START Stored data

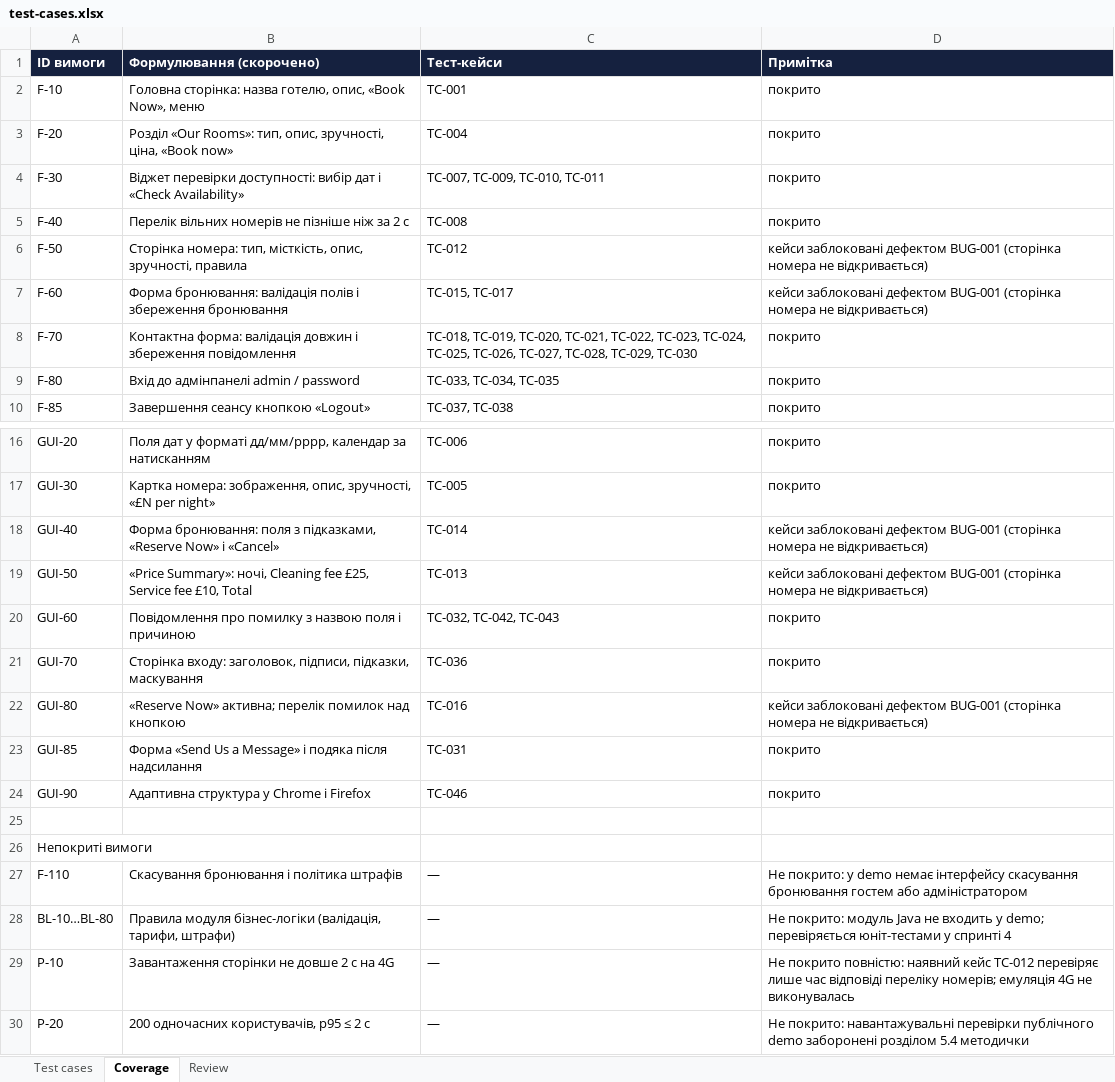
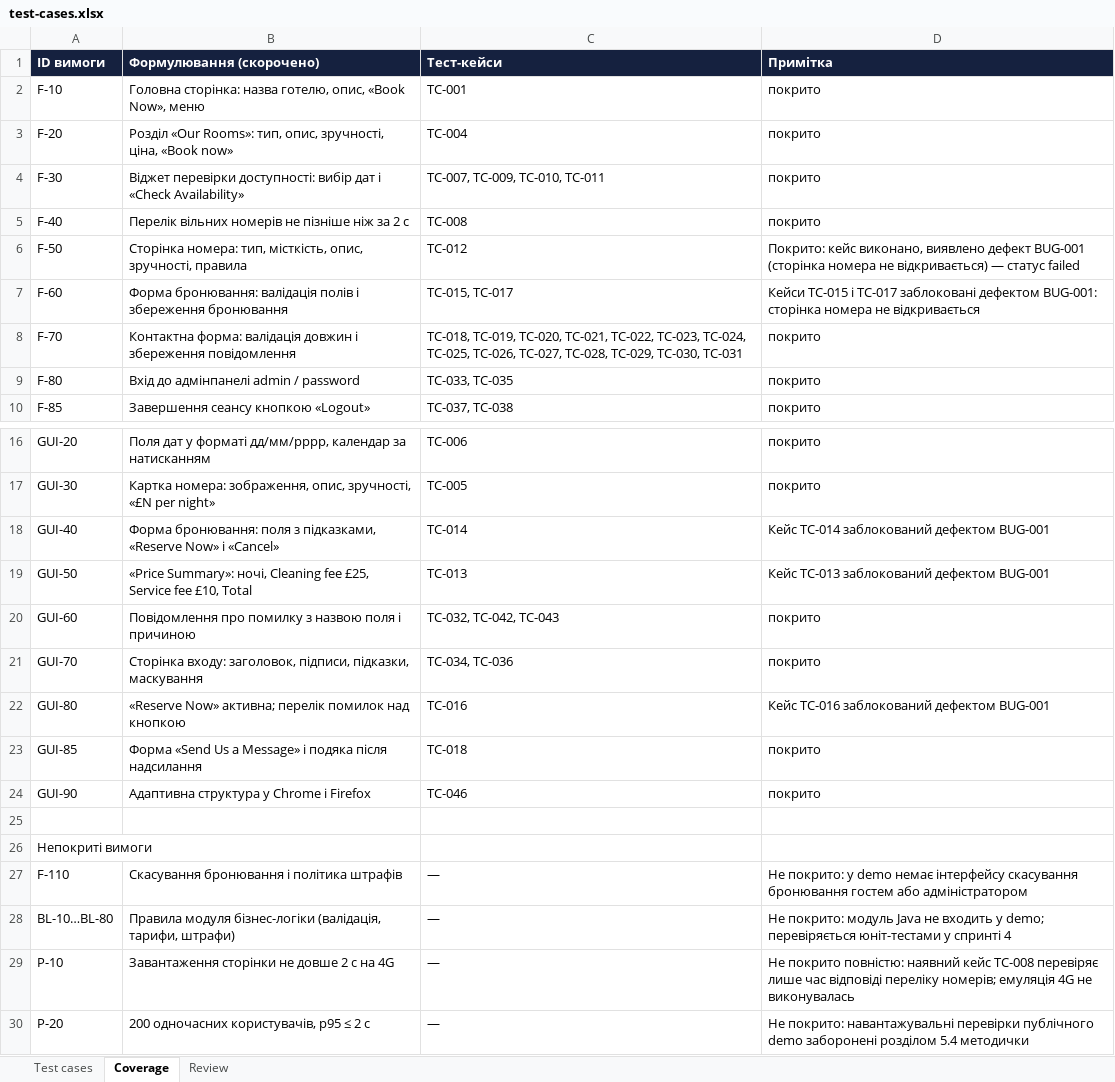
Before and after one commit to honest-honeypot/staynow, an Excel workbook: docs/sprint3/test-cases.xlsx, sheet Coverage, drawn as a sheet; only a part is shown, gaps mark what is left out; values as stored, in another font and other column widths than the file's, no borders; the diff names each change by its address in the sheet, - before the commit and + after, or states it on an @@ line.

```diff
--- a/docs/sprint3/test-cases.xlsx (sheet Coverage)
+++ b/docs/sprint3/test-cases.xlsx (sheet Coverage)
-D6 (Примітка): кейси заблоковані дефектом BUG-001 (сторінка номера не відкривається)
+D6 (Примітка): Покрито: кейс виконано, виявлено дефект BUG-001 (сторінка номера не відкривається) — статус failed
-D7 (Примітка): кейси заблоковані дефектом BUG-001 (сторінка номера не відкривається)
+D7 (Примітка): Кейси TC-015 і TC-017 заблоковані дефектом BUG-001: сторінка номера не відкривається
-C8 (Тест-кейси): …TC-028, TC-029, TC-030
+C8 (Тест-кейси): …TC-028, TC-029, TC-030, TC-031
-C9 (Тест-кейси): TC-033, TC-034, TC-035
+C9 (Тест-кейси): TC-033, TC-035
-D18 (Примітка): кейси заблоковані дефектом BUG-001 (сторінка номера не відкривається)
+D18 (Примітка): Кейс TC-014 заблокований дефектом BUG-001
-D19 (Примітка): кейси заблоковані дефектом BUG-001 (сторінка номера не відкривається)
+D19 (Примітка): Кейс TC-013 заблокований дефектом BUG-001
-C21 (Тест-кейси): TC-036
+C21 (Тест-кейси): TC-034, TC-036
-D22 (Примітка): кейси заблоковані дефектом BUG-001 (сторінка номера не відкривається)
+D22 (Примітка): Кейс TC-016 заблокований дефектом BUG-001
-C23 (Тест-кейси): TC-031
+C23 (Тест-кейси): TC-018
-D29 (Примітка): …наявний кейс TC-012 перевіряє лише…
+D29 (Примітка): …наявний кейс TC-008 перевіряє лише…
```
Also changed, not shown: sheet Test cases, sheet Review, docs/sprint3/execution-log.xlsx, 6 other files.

END Stored data
START Stored data

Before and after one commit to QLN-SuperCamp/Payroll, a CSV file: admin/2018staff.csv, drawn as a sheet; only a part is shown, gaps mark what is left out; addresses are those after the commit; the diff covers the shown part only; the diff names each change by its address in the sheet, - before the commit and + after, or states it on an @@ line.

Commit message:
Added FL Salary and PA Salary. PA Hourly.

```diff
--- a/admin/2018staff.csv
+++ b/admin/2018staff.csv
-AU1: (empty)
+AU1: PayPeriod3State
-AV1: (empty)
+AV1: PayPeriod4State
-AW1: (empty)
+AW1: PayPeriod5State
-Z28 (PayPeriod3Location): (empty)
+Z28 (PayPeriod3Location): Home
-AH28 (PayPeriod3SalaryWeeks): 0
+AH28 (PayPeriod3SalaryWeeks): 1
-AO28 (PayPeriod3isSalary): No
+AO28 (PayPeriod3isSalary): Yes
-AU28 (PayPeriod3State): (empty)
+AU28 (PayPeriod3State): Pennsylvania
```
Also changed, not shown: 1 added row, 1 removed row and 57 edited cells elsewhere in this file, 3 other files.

END Stored data
START Stored data

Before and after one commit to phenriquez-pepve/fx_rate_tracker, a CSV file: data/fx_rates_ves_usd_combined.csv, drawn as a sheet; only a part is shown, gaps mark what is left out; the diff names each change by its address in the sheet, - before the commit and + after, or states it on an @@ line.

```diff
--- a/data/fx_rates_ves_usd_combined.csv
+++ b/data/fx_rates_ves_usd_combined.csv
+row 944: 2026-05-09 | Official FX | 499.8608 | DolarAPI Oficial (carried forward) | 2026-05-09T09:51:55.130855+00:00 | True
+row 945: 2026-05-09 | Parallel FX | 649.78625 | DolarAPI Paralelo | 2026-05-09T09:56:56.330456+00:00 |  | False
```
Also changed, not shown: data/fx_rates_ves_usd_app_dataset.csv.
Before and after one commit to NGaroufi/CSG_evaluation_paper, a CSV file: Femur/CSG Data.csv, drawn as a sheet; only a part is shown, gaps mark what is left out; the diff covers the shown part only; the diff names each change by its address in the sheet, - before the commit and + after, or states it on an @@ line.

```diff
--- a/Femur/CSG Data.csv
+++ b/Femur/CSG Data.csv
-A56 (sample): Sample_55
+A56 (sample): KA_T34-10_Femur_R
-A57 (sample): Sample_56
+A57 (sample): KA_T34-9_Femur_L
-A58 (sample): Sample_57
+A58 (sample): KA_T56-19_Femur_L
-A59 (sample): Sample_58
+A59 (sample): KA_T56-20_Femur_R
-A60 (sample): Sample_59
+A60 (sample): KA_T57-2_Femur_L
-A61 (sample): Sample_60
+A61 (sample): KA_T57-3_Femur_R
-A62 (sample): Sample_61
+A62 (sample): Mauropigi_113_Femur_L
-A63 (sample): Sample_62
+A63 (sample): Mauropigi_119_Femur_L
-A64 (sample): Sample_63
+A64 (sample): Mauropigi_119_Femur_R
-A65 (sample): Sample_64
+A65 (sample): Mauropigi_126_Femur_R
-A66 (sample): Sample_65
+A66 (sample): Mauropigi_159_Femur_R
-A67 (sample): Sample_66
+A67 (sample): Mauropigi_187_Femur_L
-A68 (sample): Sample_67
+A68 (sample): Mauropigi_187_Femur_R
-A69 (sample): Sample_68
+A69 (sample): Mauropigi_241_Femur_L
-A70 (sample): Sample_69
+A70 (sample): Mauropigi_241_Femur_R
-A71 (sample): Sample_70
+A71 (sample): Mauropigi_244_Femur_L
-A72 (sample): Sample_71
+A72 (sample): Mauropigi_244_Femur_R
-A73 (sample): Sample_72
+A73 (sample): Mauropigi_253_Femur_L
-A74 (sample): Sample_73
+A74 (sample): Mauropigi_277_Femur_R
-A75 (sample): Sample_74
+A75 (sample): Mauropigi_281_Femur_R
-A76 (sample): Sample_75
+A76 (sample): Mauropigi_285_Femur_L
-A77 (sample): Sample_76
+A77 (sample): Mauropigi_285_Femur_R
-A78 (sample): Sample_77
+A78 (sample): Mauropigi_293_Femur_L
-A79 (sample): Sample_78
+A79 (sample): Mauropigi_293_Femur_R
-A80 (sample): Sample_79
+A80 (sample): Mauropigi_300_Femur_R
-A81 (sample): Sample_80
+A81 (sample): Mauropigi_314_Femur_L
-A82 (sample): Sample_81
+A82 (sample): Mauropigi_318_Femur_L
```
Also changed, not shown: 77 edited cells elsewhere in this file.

END Stored data

Problem: Report every line of the entries that carries the word "Тест".

Task answer:
-C8 (Тест-кейси): …TC-028, TC-029, TC-030
+C8 (Тест-кейси): …TC-028, TC-029, TC-030, TC-031
-C9 (Тест-кейси): TC-033, TC-034, TC-035
+C9 (Тест-кейси): TC-033, TC-035
-C21 (Тест-кейси): TC-036
+C21 (Тест-кейси): TC-034, TC-036
-C23 (Тест-кейси): TC-031
+C23 (Тест-кейси): TC-018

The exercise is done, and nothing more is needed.